Jim silently stepped inside, noting the damage as he slipped past: the steel had crumpled under the impact of what appeared to be a well-placed and impossibly powerful kick. He couldn't fault the accuracy, it was precisely where he would have ordered the explosive to be set.
Glancing at the alarm, he was both impressed and slightly unnerved to see that it had been disabled. No mean feat considering the intruder had had precisely five seconds to notice, open and disable it before the whole place was incinerated.
He took out his phone and sent a quick message:
Our flat. Now.
Stepping further into the flat, Jim was intrigued to find nothing moved or missing. Any single item could have fetched a thief a considerable amount of money if sold to the right people (although they would not have enjoyed having the money long, for all the right people were his people) and yet everything was untouched.
Except, judging by the sounds coming from that direction, the kitchen.
As he approached the half-open door he wondered if this were a bad idea; who knew how far away Seb was, which meant the only protection he had was the bodyguard following silently, a respectful number of steps behind. The large man was very much the consummate professional, his weapon already unholstered, his forefinger resting motionless on the trigger.
Boring, thought Jim. Throwing caution to the wind (and idly wondering how he would have disposed of the cat had he been Curiosity), he slowly eased the door fully open.
Sat at the kitchen table was a thoroughly dishevelled man with dirty blonde hair, dressed in a black hooded top and trousers.

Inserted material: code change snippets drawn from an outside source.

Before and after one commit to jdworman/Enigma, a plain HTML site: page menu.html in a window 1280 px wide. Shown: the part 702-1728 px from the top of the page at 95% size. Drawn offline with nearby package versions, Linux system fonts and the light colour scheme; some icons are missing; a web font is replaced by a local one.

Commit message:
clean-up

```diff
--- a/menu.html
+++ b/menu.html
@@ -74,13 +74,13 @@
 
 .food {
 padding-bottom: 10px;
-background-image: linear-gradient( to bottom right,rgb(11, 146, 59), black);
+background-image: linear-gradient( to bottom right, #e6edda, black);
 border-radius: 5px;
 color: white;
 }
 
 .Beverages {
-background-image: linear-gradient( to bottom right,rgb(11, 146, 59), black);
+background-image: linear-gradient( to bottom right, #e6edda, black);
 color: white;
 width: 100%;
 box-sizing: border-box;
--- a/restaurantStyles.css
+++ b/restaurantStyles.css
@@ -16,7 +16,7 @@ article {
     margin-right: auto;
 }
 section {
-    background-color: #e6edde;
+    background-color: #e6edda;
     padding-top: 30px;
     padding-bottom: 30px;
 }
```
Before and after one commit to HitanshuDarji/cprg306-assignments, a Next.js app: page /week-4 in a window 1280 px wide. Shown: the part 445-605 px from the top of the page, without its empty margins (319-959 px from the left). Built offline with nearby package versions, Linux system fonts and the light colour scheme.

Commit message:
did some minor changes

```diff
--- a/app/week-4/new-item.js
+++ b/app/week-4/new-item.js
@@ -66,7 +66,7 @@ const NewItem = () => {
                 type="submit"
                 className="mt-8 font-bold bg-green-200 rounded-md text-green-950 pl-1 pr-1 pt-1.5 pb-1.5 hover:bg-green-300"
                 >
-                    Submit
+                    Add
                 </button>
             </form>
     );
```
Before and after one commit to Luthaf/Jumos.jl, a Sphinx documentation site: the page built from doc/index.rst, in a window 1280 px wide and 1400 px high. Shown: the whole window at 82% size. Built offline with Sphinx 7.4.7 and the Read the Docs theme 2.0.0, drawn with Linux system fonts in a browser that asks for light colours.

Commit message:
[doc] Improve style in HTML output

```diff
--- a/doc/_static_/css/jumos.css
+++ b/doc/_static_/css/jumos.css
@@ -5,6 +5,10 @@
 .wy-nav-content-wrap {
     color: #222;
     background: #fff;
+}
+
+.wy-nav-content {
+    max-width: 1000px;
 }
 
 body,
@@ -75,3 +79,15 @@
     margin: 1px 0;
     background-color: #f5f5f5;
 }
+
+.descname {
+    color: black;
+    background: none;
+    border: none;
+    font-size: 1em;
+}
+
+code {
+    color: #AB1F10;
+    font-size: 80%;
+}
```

His stubble was flecked with pieces of flesh and bone from the raw chicken he was in the process of tearing apart with his bare hands, shovelling the chunks into his mouth. There had been two whole chickens in the fridge earlier that day, and Jim spotted the remains of one of them on the table and on the floor. His attention, however, was elsewhere.
'Well I wasn't expecting this,' he said, his eyes transfixed upon the face of Harold Saxon.
The man ignored him, continuing to devour his meal. Jim slowly began walking along kitchen wall, hands in his pockets, his complete attention on the former Prime Minister of Great Britain.
'I was going to cook that,' he said, continuing in his relaxed tone.
The intruder grunted, finishing off a wing. 'I was hungry.'
Jim's eyes hardened. He dropped the pretence of normality.
'It wasn't for you,' he snapped, coming to a standstill.
The Master finally raised his head and acknowledged Jim's presence for the first time. Two dark, cold pairs of eyes met; a silent struggle for dominance began.
'Get rid of him,' he muttered after a long and tense silence.
'Who do you think? The one pointing the gun at my head.'
'And why should I do that?'
The man before him grinned, leaning forward. 'Then I won't tell you how I broke in.'
Without breaking eye contact Jim signalled his bodyguard to stand down.
'Do people still have henchmen these days?' asked the Master, idly picking at the remains of the chicken.
'Call me old-fashioned,' replied Jim. He smiled mirthlessly, evidently waiting for the explanation.
Another lengthy pause followed. Neither of them moved a muscle, simply analysing each other, searching for their weaknesses.
The Master was the first to move, abruptly sitting back in his chair and wiping his filthy hands on his trousers.
'I've been running. For as long as I can remember.'
'Running from who?'
'The only man who can save me.'
Whoever this man truly was, Jim knew he would be a valuable asset to have under his control. So he smiled - a genuine smile this time, something far more disturbing to see than his false one.
'I can help you with that.'